## What to produce
If a line of the material holds the string "null", please copy it.

========================================

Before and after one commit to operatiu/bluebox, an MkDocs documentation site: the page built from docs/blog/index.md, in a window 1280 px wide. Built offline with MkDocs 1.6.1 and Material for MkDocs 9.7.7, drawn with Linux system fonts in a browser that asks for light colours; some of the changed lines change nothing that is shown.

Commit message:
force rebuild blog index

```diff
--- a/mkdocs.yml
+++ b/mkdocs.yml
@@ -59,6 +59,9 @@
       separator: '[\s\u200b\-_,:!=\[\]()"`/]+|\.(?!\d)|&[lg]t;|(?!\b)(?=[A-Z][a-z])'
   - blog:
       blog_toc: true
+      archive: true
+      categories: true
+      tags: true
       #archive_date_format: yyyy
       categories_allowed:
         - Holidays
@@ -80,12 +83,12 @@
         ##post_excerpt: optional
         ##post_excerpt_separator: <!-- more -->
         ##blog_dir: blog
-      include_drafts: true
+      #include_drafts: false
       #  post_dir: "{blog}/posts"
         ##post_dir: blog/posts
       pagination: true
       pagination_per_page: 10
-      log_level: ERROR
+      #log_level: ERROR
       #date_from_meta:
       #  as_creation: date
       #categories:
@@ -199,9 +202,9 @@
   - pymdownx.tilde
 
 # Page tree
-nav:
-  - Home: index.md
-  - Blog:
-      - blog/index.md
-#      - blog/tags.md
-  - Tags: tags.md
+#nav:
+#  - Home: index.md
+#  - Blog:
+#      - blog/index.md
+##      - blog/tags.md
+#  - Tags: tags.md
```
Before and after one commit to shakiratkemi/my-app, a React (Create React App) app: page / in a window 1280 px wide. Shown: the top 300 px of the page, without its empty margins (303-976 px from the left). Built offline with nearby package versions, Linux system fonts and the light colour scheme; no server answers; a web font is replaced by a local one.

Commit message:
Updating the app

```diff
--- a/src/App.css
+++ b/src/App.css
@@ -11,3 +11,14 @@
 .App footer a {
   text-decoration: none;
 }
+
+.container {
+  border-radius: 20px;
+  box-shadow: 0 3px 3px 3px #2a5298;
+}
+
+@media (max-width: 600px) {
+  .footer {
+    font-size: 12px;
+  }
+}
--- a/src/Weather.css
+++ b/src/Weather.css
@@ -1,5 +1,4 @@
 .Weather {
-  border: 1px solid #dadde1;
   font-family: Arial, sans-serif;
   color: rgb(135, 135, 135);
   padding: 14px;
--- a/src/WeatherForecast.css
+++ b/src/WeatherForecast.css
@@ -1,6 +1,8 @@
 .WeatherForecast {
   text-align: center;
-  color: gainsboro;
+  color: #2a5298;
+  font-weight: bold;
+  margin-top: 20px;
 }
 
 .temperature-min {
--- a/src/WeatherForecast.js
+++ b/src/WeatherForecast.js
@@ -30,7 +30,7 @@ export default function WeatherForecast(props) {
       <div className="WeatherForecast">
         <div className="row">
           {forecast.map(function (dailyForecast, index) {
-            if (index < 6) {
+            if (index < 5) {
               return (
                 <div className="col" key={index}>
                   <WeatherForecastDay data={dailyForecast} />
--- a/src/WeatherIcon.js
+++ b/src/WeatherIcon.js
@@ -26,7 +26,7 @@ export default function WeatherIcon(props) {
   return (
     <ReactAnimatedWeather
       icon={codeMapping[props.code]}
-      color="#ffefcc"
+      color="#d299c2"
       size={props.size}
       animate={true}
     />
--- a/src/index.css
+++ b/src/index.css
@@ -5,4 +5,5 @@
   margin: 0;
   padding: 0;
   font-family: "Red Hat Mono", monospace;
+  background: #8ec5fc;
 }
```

========================================

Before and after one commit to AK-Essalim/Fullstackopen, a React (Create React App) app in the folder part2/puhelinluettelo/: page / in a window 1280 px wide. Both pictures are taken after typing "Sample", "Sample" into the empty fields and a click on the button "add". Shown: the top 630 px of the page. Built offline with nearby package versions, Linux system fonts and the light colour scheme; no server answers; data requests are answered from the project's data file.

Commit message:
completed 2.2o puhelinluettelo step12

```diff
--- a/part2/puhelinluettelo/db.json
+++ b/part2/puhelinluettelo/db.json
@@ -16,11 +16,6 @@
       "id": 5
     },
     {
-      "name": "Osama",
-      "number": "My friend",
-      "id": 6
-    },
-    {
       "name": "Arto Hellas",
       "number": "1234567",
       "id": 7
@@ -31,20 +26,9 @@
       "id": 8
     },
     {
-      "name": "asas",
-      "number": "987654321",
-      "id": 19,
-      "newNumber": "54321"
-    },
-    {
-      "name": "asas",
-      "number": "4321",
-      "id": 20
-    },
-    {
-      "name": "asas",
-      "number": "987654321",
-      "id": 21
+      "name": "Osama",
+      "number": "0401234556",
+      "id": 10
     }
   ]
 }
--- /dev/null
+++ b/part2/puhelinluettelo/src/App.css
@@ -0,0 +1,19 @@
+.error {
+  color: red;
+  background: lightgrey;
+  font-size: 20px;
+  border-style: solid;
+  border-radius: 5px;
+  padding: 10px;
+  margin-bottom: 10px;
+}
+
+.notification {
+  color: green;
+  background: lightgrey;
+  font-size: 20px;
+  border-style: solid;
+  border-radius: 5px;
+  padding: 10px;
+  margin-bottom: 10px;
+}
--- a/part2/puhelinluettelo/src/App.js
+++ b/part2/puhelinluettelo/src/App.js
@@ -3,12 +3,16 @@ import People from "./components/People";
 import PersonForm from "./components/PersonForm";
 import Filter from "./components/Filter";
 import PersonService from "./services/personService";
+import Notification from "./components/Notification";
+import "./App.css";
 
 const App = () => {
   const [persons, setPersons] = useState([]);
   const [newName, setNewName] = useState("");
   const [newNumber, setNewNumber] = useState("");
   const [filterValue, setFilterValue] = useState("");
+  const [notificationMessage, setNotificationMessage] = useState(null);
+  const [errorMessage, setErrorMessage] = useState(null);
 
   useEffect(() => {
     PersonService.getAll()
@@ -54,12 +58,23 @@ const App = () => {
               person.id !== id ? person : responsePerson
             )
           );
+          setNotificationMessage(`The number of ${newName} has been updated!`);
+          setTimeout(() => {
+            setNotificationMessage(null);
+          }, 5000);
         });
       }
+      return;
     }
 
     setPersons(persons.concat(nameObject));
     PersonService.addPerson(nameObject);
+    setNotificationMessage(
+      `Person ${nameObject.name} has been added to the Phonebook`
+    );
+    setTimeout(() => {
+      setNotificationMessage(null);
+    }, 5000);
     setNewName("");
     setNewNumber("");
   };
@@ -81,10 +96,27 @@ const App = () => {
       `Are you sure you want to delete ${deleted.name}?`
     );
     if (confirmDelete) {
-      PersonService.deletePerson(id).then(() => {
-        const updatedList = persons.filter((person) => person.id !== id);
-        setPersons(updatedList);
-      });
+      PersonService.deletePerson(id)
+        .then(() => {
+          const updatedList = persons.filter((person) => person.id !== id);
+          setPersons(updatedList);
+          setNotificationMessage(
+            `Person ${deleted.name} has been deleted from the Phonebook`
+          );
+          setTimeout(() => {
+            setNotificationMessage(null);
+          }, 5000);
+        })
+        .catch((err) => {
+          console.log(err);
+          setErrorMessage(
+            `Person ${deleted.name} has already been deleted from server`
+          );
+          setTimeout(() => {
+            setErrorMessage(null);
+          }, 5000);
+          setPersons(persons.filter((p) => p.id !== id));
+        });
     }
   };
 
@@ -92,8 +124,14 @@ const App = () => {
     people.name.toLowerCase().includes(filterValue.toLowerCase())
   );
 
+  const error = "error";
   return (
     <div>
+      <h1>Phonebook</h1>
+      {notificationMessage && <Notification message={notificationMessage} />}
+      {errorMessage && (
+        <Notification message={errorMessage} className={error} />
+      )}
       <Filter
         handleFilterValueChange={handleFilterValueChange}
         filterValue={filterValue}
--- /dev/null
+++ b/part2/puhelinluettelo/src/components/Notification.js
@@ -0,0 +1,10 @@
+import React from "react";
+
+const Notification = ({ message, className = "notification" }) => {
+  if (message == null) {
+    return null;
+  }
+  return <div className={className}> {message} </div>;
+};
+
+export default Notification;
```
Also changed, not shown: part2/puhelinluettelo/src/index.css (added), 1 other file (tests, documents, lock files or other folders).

========================================

## Answer for this exercise
--- /dev/null
+  const [notificationMessage, setNotificationMessage] = useState(null);
+  const [errorMessage, setErrorMessage] = useState(null);
+            setNotificationMessage(null);
+      setNotificationMessage(null);
+            setNotificationMessage(null);
+            setErrorMessage(null);
--- /dev/null
+  if (message == null) {
+    return null;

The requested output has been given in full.